Task goal
Your result will be the set of lines with "Position", copied from the material below.

Entries provided
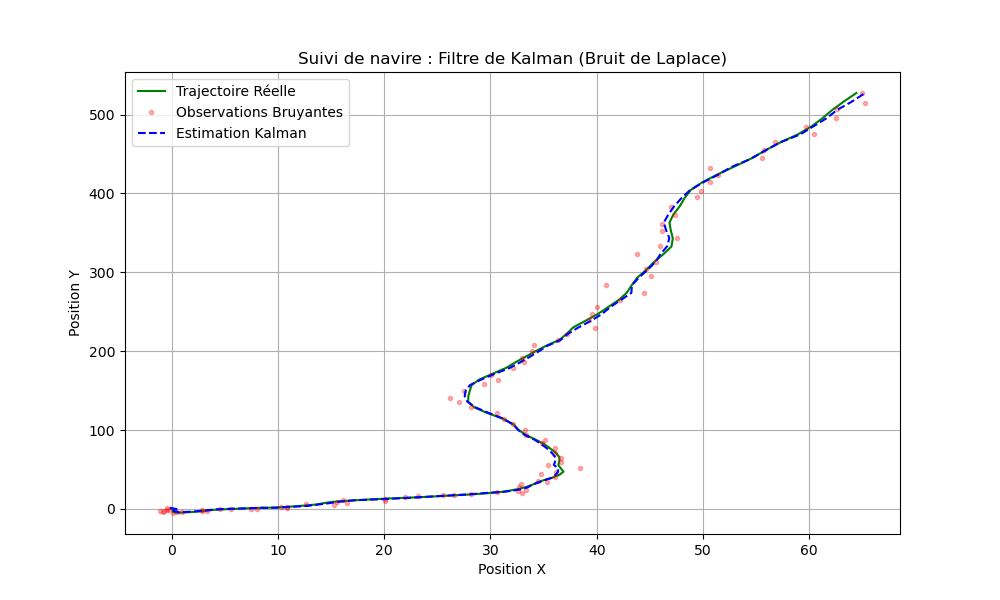
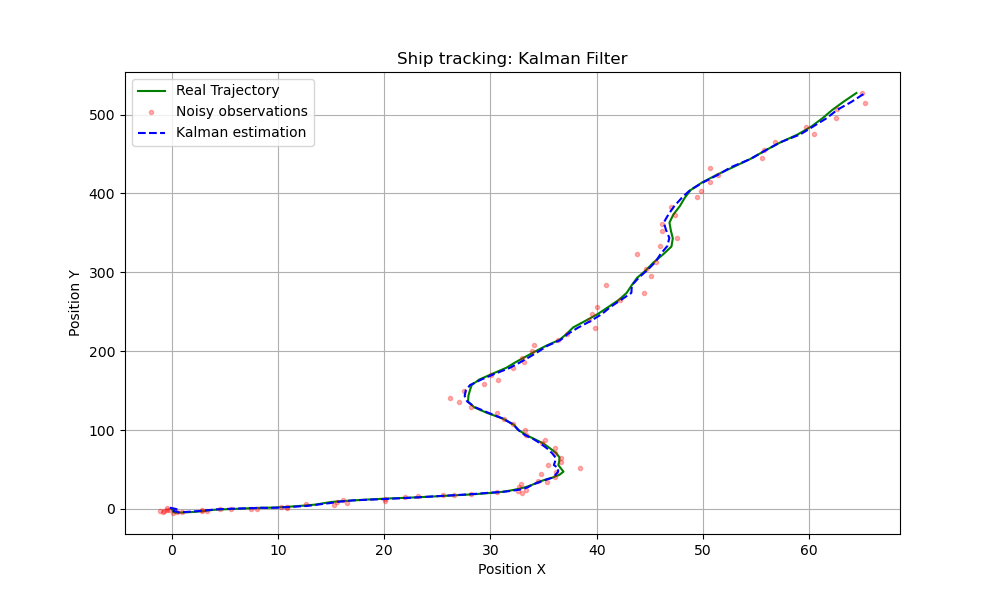
merged both filters

Changed region(s): [[0.155, 0.12, 0.341, 0.24], [0.31, 0.09, 0.744, 0.12]]

diff --git a/part2/part2.py b/part2/part2.py
@@ -8,6 +8,69 @@ u_input = np.loadtxt("Input.txt")
 s_true = x_true_all[:, :2]
 
 
+def kalman_filter(T=100, dt=0.1):
+    # Paramètres du projet
+    mu_laplace = 1.0
+    b_laplace = 1.0
+    sigma_v2 = 1.0
+
+    # 2. Définition des matrices du modèle (Espace d'état)
+    # État X = [x, y, vx, vy]
+    A = np.array([[1, 0, dt, 0], [0, 1, 0, dt], [0, 0, 1, 0], [0, 0, 0, 1]])
+
+    B = np.array([[0.5 * dt**2, 0], [0, 0.5 * dt**2], [dt, 0], [0, dt]])
+
+    # Matrice G pour le bruit d'accélération (c'est la même que b prcq le bruit est une accélération)
+    G = B.copy()
+
+    # Matrice d'observation H
+    H = np.array([[1, 0, 0, 0], [0, 1, 0, 0]])
+
+    # 3. Covariances du bruit
+    # Q = 2 * b^2 * G * G^T
+    Q = 2 * (b_laplace**2) * (G @ G.T)
+
+    # R = sigma_v^2 * I (2x2)
+    R = np.eye(2) * sigma_v2
+
+    # 4. Initialisation du filtre
+    X_hat = np.array([10.0, 10.0, 10.0, 10.0])  # Moyennes s0 et v0
+    P = np.diag([50.0, 50.0, 10.0, 10.0])  # P0_pos=50, P0_vel=10
+
+    # Stockage des résultats
+    estimations = []
+
+    # 5. Boucle du Filtre de Kalman
+    for k in range(T):
+        u_k = u_input[k]
+        z_k = x_obs[k]
+
+        # --- ÉTAPE DE PRÉDICTION ---
+        # Modification pour le bruit de Laplace non centré (mu=1)
+        shift_term = G @ np.array([mu_laplace, mu_laplace])
+        X_pred = A @ X_hat + B @ u_k + shift_term
+        P_pred = A @ P @ A.T + Q
+
+        # --- ÉTAPE DE MISE À JOUR (Correction) ---
+        S = H @ P_pred @ H.T + R
+        K = P_pred @ H.T @ np.linalg.inv(S)
+
+        X_hat = X_pred + K @ (z_k - H @ X_pred)
+        P = (np.eye(4) - K @ H) @ P_pred
+
+        estimations.append(X_hat[:2])  # On garde (x, y)
+
+    estimations = np.array(estimations)
+
+    # --- 4. PERFORMANCE ---
+    error_vectors = s_true - estimations
+    squared_norms = np.sum(error_vectors**2, axis=1)
+    mse_kalman = np.mean(squared_norms)
+    error_over_time = np.sqrt(squared_norms)
+
+    return mse_kalman, error_over_time, estimations
+
+
 def SIR_particle_filter(N=1000, T=100, dt=0.1):
     """
     N = Number of particles
@@ -140,22 +203,31 @@ def main():
     os.makedirs(RESULTS, exist_ok=True)
 
     N_sizes = [10, 100, 1000, 5000]
-    M = 100
-    T = 100
+    M, T, dt = 100, 100, 0.1
     global_mse_results = []
 
-    # Figure for Error over Time
-    fig_error, ax_error = plt.subplots(figsize=(10, 6))
+    # --- 1. KALMAN FILTER EXECUTION AND PLOTTING ---
+    print("Running Kalman Filter...")
+    mse_k, err_k, estimations_k = kalman_filter(T, dt)
 
-    # Figure for Trajectory Comparison
+    plt.figure(figsize=(10, 6))
+    plt.plot(s_true[:, 0], s_true[:, 1], "g-", label="Real Trajectory")
+    plt.plot(x_obs[:, 0], x_obs[:, 1], "r.", alpha=0.3, label="Noisy observations")
+    plt.plot(estimations_k[:, 0], estimations_k[:, 1], "b--", label="Kalman estimation")
+    plt.xlabel("Position X")
+    plt.ylabel("Position Y")
+    plt.title("Ship tracking: Kalman Filter")
+    plt.legend()
+    plt.grid(True)
+    plt.savefig(os.path.join(RESULTS, "Kalman_Tracking_Result.png"))
+    plt.show()
+
+    # --- 2. SIR PARTICLE FILTERS EXECUTION ---
+    fig_error, ax_error = plt.subplots(figsize=(10, 6))
     fig_traj, ax_traj = plt.subplots(figsize=(10, 8))
+
     ax_traj.plot(
-        s_true[:, 0],
-        s_true[:, 1],
-        "g-",
-        linewidth=3,
-        label="Vraie trajectoire",
-        zorder=5,
+        s_true[:, 0], s_true[:, 1], "g-", linewidth=3, label="Real trajectory", zorder=5
     )
     ax_traj.scatter(
         x_obs[:, 0],
@@ -163,41 +235,36 @@ def main():
         color="red",
         s=5,
         alpha=0.2,
-        label="Observations bruitées",
+        label="Noisy observations",
         zorder=1,
     )
 
     for N in N_sizes:
         print(f"Running simulation for N = {N} particles...")
-
         all_MSE = np.empty(M)
         all_errors_over_time = np.empty((M, T))
         all_trajectories = np.empty((M, T, 2))
 
         for i in range(M):
             all_MSE[i], all_errors_over_time[i], all_trajectories[i] = (
-                SIR_particle_filter(N, T)
+                SIR_particle_filter(N, T, dt)
             )
 
-        # Calculate Averages
         avg_mse = np.mean(all_MSE)
         global_mse_results.append(avg_mse)
         avg_error_over_time = np.mean(all_errors_over_time, axis=0)
         avg_trajectory = np.mean(all_trajectories, axis=0)
 
-        # Add to Combined Error Plot
         ax_error.plot(avg_error_over_time, label=f"N = {N}")
-
-        # Add to Combined Trajectory Plot
         ax_traj.plot(
             avg_trajectory[:, 0],
             avg_trajectory[:, 1],
             "--",
             linewidth=1.5,
-            label=f"Estimation SIR (N={N})",
+            label=f"SIR estimation (N={N})",
         )
 
-    # --- 3. ERROR PLOT ---
+    # --- 3. SIR PLOTS ---
     ax_error.set_title(f"Comparison of Mean Position Error (M={M} trials)")
     ax_error.set_xlabel("Time Step")
     ax_error.set_ylabel("Euclidean Distance Error")
@@ -206,23 +273,25 @@ def main():
     fig_error.savefig(os.path.join(RESULTS, "combined_SIR_error_plot.png"))
     plt.close(fig_error)
 
-    # --- 4. TRAJECTORY PLOT ---
-    ax_traj.set_title(f"Suivi de navire: Comparaison des filtres SIR (M={M})")
+    ax_traj.set_title(f"Ship tracking: Particle Filter over {M} experiments")
     ax_traj.set_xlabel("Position X (m)")
     ax_traj.set_ylabel("Position Y (m)")
     ax_traj.legend(loc="best")
     ax_traj.grid(True, linestyle=":", alpha=0.6)
     fig_traj.savefig(os.path.join(RESULTS, "combined_SIR_trajectories.png"))
+    plt.show()
     plt.close(fig_traj)
 
-    # --- 5. MSE vs N ---
+    # --- 4. SIR CONVERGENCE ANALYSIS ---
     plt.figure(figsize=(8, 6))
     plt.loglog(N_sizes, global_mse_results, "o-r", linewidth=2)
-    plt.title("Filter Convergence: Global MSE vs. Number of Particles")
+    plt.title("SIR Filter Convergence: Global MSE vs. Number of Particles")
     plt.xlabel("Number of Particles (Np)")
     plt.ylabel("Mean Square Error (MSE)")
     plt.grid(True, which="both", ls="-", alpha=0.5)
     plt.savefig(os.path.join(RESULTS, "SIR_convergence_analysis.png"))
+
+    print("Done.")
 
 
 if __name__ == "__main__":

diff --git a/part2/Kalman.py b/part2/Kalman.py
@@ -1,48 +1,40 @@
 import numpy as np
 import matplotlib.pyplot as plt
 
-# 1. Chargement des données [cite: 298]
-# Assurez-vous que les fichiers .txt sont dans le même répertoire
-true_data = np.loadtxt('True_data.txt')
-observations = np.loadtxt('Observation.txt')
-inputs = np.loadtxt('Input.txt')
+# 1. Chargement des données
+true_data = np.loadtxt("True_data.txt")
+observations = np.loadtxt("Observation.txt")
+inputs = np.loadtxt("Input.txt")
 
-# Paramètres du projet 
+# Paramètres du projet
 dt = 0.1
 N = 100
 mu_laplace = 1.0
 b_laplace = 1.0
 sigma_v2 = 1.0
 
-# 2. Définition des matrices du modèle (Espace d'état) 
+# 2. Définition des matrices du modèle (Espace d'état)
 # État X = [x, y, vx, vy]
-A = np.array([[1, 0, dt, 0],
-              [0, 1, 0, dt],
-              [0, 0, 1, 0],
-              [0, 0, 0, 1]])
+A = np.array([[1, 0, dt, 0], [0, 1, 0, dt], [0, 0, 1, 0], [0, 0, 0, 1]])
 
-B = np.array([[0.5 * dt**2, 0],
-              [0, 0.5 * dt**2],
-              [dt, 0],
-              [0, dt]])
+B = np.array([[0.5 * dt**2, 0], [0, 0.5 * dt**2], [dt, 0], [0, dt]])
 
 # Matrice G pour le bruit d'accélération (c'est la même que b prcq le bruit est une accélération)
-G = B.copy() 
+G = B.copy()
 
-# Matrice d'observation H 
-H = np.array([[1, 0, 0, 0],
-              [0, 1, 0, 0]])
+# Matrice d'observation H
+H = np.array([[1, 0, 0, 0], [0, 1, 0, 0]])
 
-# 3. Covariances du bruit 
+# 3. Covariances du bruit
 # Q = 2 * b^2 * G * G^T
 Q = 2 * (b_laplace**2) * (G @ G.T)
 
 # R = sigma_v^2 * I (2x2)
 R = np.eye(2) * sigma_v2
 
-# 4. Initialisation du filtre 
-X_hat = np.array([10.0, 10.0, 10.0, 10.0]) # Moyennes s0 et v0
-P = np.diag([50.0, 50.0, 10.0, 10.0])      # P0_pos=50, P0_vel=10
+# 4. Initialisation du filtre
+X_hat = np.array([10.0, 10.0, 10.0, 10.0])  # Moyennes s0 et v0
+P = np.diag([50.0, 50.0, 10.0, 10.0])  # P0_pos=50, P0_vel=10
 
 # Stockage des résultats
 estimations = []
@@ -51,38 +43,45 @@ estimations = []
 for k in range(N):
     u_k = inputs[k]
     z_k = observations[k]
-    
+
     # --- ÉTAPE DE PRÉDICTION ---
-    # Modification pour le bruit de Laplace non centré (mu=1) 
+    # Modification pour le bruit de Laplace non centré (mu=1)
     shift_term = G @ np.array([mu_laplace, mu_laplace])
     X_pred = A @ X_hat + B @ u_k + shift_term
     P_pred = A @ P @ A.T + Q
-    
+
     # --- ÉTAPE DE MISE À JOUR (Correction) ---
     S = H @ P_pred @ H.T + R
     K = P_pred @ H.T @ np.linalg.inv(S)
-    
+
     X_hat = X_pred + K @ (z_k - H @ X_pred)
     P = (np.eye(4) - K @ H) @ P_pred
-    
-    estimations.append(X_hat[:2]) # On garde (x, y)
+
+    estimations.append(X_hat[:2])  # On garde (x, y)
 
 estimations = np.array(estimations)
 
-# 6. Calcul de la performance (MSE) 
+# 6. Calcul de la performance (MSE)
 true_pos = true_data[:, :2]
-mse = np.mean(np.sum((true_pos - estimations)**2, axis=1))
+mse = np.mean(np.sum((true_pos - estimations) ** 2, axis=1))
 print(f"Mean Square Error (MSE): {mse:.4f}")
 
-# 7. Visualisation 
+# 7. Visualisation
 plt.figure(figsize=(10, 6))
-plt.plot(true_pos[:, 0], true_pos[:, 1], 'g-', label='Trajectoire Réelle')
-plt.plot(observations[:, 0], observations[:, 1], 'r.', alpha=0.3, label='Observations Bruyantes')
-plt.plot(estimations[:, 0], estimations[:, 1], 'b--', label='Estimation Kalman')
-plt.xlabel('Position X')
-plt.ylabel('Position Y')
-plt.title('Suivi de navire : Filtre de Kalman (Bruit de Laplace)')
+plt.plot(true_pos[:, 0], true_pos[:, 1], "g-", label="Trajectoire Réelle")
+plt.plot(
+    observations[:, 0],
+    observations[:, 1],
+    "r.",
+    alpha=0.3,
+    label="Observations Bruyantes",
+)
+plt.plot(estimations[:, 0], estimations[:, 1], "b--", label="Estimation Kalman")
+plt.xlabel("Position X")
+plt.ylabel("Position Y")
+plt.title("Suivi de navire : Filtre de Kalman (Bruit de Laplace)")
 plt.legend()
 plt.grid(True)
-plt.savefig('results/Kalman_Tracking_Result.png')
+plt.savefig("results/Kalman_Tracking_Result.png")
 plt.show()
+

Reply
+    plt.xlabel("Position X")
+    plt.ylabel("Position Y")
     ax_error.set_title(f"Comparison of Mean Position Error (M={M} trials)")
     ax_traj.set_xlabel("Position X (m)")
     ax_traj.set_ylabel("Position Y (m)")
-plt.xlabel('Position X')
-plt.ylabel('Position Y')
+plt.xlabel("Position X")
+plt.ylabel("Position Y")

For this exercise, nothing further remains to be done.